No. Voltage has nothing to do with current rating.
Current ratings in connectors are usually (always?) based on temperature rise. For example, maybe the connector was tested at 5 Amps and it was found that after a long time, the temperature of the connector stabilized at 60 degrees in a 25 degree room, so this was declared to be the maximum allowable current. (I am just kind of making up numbers here to explain the idea.... these are not real numbers from a real connector).
However, if you know that your room will always be 10 degrees, maybe you can get away with running the connector at 6 Amps. Likewise, if you are only going to run 6 Amps for 5 minutes, then rest for 1 hour, maybe that is OK, too.
But doubling the current will probably cause the connector to overheat fairly quickly. So, the best thing to do is use the component within its published limits, or test it yourself to make sure it will work satisfactorily.
Connectors get hot because they have some resistance, R. The power dissipation in the connector is I2R. So doubling the current will quadruple the power dissipation and temperature rise in the connector (even more than quadruple because of the positive temperature coefficient of resistance).
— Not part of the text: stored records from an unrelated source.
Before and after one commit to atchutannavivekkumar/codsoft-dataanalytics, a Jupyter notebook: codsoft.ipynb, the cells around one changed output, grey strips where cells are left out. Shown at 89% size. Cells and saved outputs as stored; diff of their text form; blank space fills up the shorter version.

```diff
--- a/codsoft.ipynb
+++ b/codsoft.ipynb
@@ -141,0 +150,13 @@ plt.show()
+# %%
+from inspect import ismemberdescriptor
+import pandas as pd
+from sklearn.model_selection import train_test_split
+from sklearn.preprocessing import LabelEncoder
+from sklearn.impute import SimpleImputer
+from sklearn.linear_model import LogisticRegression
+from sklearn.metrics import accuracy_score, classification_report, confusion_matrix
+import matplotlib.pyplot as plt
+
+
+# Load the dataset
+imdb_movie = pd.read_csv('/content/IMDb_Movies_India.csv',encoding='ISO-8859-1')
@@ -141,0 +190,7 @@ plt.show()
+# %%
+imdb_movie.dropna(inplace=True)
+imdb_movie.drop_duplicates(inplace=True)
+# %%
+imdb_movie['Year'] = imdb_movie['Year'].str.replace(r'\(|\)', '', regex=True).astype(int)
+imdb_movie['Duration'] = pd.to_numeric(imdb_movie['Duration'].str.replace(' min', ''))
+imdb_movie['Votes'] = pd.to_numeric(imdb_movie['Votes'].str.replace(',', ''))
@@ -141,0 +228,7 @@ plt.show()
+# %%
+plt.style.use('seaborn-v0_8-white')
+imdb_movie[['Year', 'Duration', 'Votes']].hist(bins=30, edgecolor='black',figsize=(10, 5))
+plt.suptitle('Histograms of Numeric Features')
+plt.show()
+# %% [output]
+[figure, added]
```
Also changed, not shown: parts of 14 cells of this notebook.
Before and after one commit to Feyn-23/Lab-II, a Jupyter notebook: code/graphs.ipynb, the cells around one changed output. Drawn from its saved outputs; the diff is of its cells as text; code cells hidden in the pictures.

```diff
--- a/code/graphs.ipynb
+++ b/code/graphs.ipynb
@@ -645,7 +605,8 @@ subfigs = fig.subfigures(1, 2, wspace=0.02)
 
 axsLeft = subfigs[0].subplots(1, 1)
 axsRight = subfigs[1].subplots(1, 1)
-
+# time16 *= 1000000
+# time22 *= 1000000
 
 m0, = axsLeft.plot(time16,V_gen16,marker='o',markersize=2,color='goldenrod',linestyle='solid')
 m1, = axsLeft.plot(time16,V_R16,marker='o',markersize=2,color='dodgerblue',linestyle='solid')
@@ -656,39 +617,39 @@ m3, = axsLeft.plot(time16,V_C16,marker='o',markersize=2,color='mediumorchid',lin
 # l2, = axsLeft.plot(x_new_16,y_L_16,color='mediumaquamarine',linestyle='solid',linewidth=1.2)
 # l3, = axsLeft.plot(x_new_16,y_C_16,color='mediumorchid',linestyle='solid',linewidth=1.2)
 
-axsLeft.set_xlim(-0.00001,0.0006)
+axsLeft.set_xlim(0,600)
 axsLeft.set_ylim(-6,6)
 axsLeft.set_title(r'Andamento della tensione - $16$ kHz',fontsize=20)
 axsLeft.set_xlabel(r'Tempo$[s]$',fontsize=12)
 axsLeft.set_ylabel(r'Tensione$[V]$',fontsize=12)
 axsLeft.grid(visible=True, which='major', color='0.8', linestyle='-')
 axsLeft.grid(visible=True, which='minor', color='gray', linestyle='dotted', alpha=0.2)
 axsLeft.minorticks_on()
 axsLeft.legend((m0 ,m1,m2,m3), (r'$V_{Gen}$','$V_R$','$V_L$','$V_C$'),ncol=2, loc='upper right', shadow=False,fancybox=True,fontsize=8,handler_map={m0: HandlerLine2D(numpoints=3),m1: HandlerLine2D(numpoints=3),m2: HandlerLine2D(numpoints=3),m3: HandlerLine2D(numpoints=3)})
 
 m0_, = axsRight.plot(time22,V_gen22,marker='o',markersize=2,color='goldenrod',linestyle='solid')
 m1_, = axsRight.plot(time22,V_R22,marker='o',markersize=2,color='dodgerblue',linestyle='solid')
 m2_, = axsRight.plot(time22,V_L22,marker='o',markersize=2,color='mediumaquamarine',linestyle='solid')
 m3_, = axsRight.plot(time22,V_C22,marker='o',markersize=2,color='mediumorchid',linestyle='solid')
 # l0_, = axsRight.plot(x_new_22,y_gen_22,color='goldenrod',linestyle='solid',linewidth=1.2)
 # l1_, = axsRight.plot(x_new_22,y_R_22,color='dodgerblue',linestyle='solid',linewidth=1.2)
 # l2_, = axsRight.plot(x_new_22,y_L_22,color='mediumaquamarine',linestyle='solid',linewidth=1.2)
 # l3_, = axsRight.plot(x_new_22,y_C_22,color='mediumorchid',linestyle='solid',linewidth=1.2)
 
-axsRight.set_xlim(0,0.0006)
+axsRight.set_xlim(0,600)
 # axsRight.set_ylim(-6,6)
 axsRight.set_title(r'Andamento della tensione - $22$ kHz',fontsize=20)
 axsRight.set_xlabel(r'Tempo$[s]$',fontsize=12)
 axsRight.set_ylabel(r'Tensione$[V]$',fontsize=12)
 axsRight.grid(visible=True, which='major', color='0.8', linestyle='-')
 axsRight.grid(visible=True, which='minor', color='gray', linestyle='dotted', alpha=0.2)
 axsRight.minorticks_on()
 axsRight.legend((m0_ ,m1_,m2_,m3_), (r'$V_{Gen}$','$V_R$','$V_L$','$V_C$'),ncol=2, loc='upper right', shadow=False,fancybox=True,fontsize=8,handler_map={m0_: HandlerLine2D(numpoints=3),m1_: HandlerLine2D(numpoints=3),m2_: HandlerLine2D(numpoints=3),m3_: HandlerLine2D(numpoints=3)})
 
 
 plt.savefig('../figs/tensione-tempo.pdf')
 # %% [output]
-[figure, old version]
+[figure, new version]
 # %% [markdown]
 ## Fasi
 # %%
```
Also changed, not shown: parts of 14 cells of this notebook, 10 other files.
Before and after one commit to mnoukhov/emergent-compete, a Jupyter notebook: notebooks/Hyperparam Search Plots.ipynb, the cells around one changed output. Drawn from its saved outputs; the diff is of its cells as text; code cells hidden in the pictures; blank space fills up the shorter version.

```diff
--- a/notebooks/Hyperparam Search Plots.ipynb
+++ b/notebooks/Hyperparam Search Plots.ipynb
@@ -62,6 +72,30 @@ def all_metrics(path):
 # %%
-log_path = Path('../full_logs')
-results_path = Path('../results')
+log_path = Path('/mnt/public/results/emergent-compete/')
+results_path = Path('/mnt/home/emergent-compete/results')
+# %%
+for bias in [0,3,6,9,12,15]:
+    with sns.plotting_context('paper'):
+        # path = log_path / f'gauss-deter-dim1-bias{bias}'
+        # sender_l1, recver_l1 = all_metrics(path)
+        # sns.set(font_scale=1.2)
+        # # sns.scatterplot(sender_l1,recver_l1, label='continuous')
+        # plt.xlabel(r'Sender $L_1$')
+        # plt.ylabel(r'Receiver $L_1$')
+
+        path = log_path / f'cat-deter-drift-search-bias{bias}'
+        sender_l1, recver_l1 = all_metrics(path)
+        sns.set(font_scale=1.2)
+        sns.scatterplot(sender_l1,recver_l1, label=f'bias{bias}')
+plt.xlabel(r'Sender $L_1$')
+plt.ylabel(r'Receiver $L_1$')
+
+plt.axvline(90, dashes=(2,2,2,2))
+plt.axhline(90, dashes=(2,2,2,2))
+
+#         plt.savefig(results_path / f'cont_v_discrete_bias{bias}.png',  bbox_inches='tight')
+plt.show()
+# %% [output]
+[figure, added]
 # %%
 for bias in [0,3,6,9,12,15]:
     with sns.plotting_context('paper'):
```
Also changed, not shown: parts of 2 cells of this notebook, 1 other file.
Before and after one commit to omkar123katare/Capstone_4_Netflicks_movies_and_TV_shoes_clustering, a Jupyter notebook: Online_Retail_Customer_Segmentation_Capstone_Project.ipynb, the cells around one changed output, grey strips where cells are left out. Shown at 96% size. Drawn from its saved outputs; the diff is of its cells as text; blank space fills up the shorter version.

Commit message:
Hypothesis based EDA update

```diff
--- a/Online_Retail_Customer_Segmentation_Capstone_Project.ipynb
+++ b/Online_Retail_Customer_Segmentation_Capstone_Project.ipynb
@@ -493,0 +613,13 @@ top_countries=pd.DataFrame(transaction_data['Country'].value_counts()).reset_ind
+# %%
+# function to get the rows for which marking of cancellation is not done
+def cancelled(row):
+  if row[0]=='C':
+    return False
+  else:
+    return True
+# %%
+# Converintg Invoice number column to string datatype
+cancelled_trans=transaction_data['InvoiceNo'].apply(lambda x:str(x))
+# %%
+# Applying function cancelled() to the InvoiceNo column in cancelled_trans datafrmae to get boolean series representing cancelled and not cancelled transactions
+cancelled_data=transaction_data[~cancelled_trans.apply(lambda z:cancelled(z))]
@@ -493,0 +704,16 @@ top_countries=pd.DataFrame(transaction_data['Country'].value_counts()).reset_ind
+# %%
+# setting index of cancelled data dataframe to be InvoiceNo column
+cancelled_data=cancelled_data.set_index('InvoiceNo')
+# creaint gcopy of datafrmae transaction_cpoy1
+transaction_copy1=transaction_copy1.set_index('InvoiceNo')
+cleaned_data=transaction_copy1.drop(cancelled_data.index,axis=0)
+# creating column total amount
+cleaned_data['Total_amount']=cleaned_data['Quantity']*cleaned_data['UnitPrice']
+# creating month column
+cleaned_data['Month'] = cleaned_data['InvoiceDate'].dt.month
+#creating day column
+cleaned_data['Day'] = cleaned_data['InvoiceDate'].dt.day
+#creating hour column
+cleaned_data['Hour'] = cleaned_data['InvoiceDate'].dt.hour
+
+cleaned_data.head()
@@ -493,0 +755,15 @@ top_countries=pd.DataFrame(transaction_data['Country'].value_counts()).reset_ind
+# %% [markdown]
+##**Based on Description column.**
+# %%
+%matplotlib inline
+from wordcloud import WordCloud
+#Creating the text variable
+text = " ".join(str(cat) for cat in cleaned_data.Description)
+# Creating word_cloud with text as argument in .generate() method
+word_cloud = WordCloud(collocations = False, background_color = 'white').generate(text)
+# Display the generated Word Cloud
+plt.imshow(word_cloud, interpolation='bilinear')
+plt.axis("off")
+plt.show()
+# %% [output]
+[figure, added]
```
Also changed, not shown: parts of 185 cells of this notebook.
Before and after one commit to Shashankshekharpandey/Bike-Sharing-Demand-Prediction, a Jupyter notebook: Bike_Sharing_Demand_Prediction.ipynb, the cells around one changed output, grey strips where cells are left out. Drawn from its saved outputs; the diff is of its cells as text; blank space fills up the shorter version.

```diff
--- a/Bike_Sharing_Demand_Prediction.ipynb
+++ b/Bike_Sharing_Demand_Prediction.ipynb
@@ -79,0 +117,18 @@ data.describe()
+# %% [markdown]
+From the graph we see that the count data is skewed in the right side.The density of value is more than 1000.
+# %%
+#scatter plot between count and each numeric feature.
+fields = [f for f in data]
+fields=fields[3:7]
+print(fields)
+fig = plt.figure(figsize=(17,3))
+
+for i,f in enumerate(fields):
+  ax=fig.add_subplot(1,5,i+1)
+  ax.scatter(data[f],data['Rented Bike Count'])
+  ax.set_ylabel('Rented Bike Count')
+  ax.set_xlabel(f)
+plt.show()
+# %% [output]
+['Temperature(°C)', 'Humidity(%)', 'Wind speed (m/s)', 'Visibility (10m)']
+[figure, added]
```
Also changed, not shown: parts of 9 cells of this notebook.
So if a connector runs at 60 C in a 25 C room at 5 Amps (5 Amps -> 35 C temperature rise), then when you double the current to 10 Amps it will probably stabilize at over 165 C (10 Amps -> 140 C temperature rise). Unless the plastic melts first.